Cascadia subduction zone quakes tend to start at one end of the fault off Oregon or Haida Gwaii and rip all the way to the other end, he said.

So the UBC team is contemplating extra distant sensor sites in Oregon and on B.C.’s north or central coast that might detect the start of such a quake earlier.

B.C. residents dropped under tables and desks Thursday morning during the Great B.C. Shake Out to drill on what to do in the event of an earthquake.

But to Johansen, such drills underscore the need for more advanced early warning systems to advise residents, beyond simply having public address systems broadcast a pre-recorded message to take cover and wait.

He imagines bored kids under school desks that get up and start wandering around a minute or two after an early warning alert arrives. “I just feel if it goes on for three minutes, school kids don’t have that kind of patience.”

Johansen aims to improve the system to provide real-time updates on whether the initial alert was a false alarm or the quake is still coming.

“It might say ‘Earthquake in progress off Tofino. Estimated time to shake 15 seconds. Please remain covered.’”

People who know it’s going to be minutes instead of seconds could decide to move somewhere safer, he said, adding he envisions a change someday to the current policy of just staying covered in place as warning systems evolve.

A crab watches as a Titan accelerometer is lowered into a special chamber in the sea floor in Barkley Canyon off Tofino to form the first node in a network of earthquake early warning sensors. Ocean Networks Canada photo.

Just Posted

Oak Bay High student selected for Canada Youth Olympic Team

Barbarians rugby player Lachlan Kratz heads to Las Vegas for Qualifiers

Free public lecture timed with scientific meeting in Sidney

Oceanographer Gregory Johnson speaks on the robots that monitor ocean temperature and salinity

Man charged in suspected Greater Victoria bus assault

The Victoria Police Department has arrested a man for sexual assault aboard… Continue reading

Library’s French collection gets $15,000 boost

Provincial grant adds extra French-language materials to Greater Victoria Public Library collection

Cruise Industry Job Fair on Saturday

Nearly 900 jobs created by the industry

President praises nearly 1,800 volunteers at B.C. Games

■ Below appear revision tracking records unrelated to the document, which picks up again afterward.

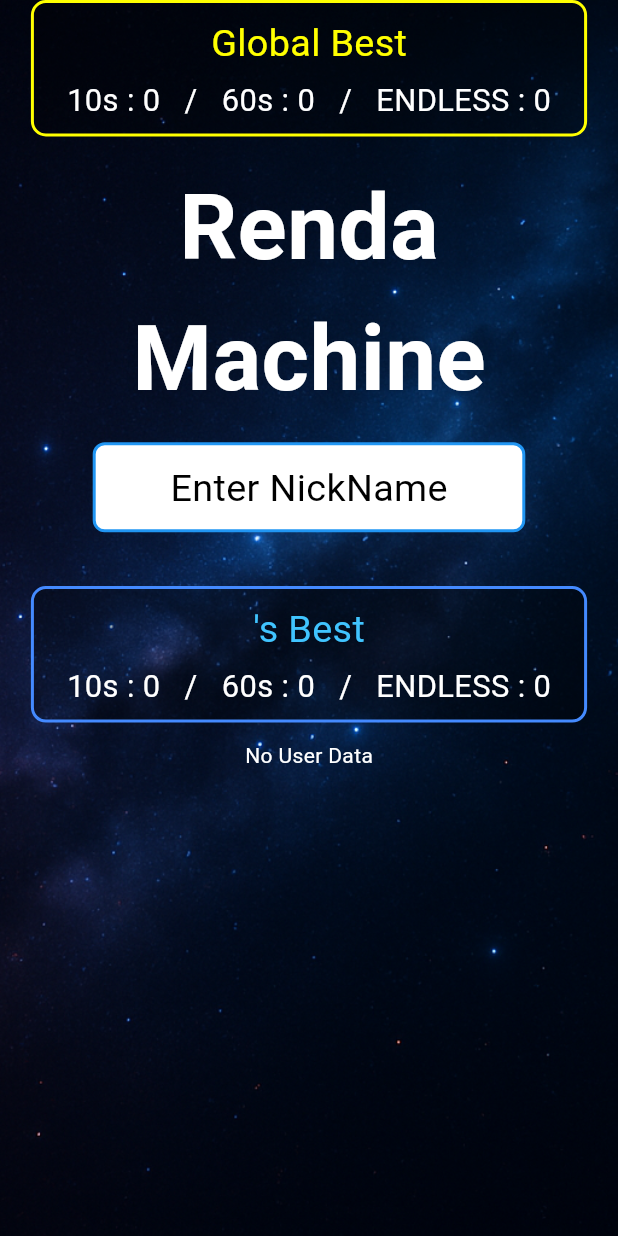
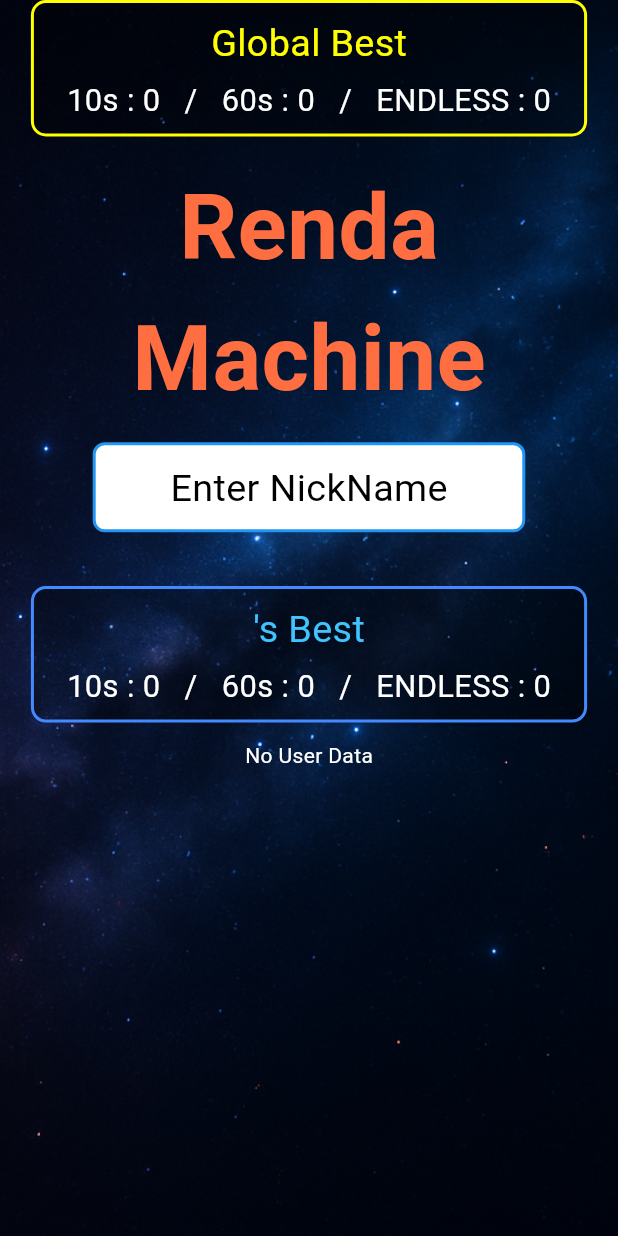
Before and after one commit to Masaaki-izu/renda_machine_app, a Flutter app: the screen it shows after launch, on a phone screen of 412 x 824 dp. Run offline on Flutter 3.47's test engine with Material 3 defaults, Android fonts, the light colour scheme and no system bars; our stand-ins replace flutter_screenutil, shared_preferences.

Commit message:
タイトルの色変更

```diff
--- a/lib/screens/home_screen.dart
+++ b/lib/screens/home_screen.dart
@@ -115,13 +115,13 @@ class HomeScreenState extends State<HomeScreen> {
                     Text("Renda",
                         style: TextStyle(
                           fontSize: 53.sp,
-                          color: Colors.white,
+                          color: Colors.deepOrangeAccent,
                           fontWeight: FontWeight.bold,
                         )),
                     Text("Machine",
                         style: TextStyle(
                           fontSize: 53.sp,
-                          color: Colors.white,
+                          color: Colors.deepOrangeAccent,
                           fontWeight: FontWeight.bold,
                         )),
 
```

Ashley Wadhwani sits down with the Kamloops 2018 B.C. Winter Games President Niki Remesz

Police watchdog probes B.C. man’s taser death in alleged parental child abduction

Independent Investigations Office called in after one male dies

PHOTOS: Harnessing diverse abilities on the court at the B.C. Games

Basketball is one of two Special Olympics events at the B.C. Winter Games in Kamloops

B.C. VIEWS: Our not-so-New Democrats don’t rock the boat

Finance Minister Carole James takes the wheel, steers similar course

OLYMPIC ROUNDUP: Canadians all smiles after record medal haul

Team Canada is taking home a record 29 medals from Pyeongchang – 11 gold, eight silver, 10 bronze

‘All of us should be ashamed’: Calls for change after jury finds Raymond Cormier not guilty

Jury acquitted Raymond Cormier in the death of Tina Fontaine after 11-hour deliberation

B.C. girl hopes DNA drive will help her find birth parents in China

Isabelle Smit, 10, is one of 20 international adoptees from Chongqing looking for DNA samples

That’s a wrap: Day 2 of B.C. Games ends with multiple ties in gold, bronze

Vancouver-Coastal Zone 5 continues to lead, so far earning 25 gold, 32 silver and 25 bronze

Saanich skater golden at B.C. Winter Games

Desiree Grubell takes gold, Emily Walzak silver in Special Olympics figure skating.

Most Read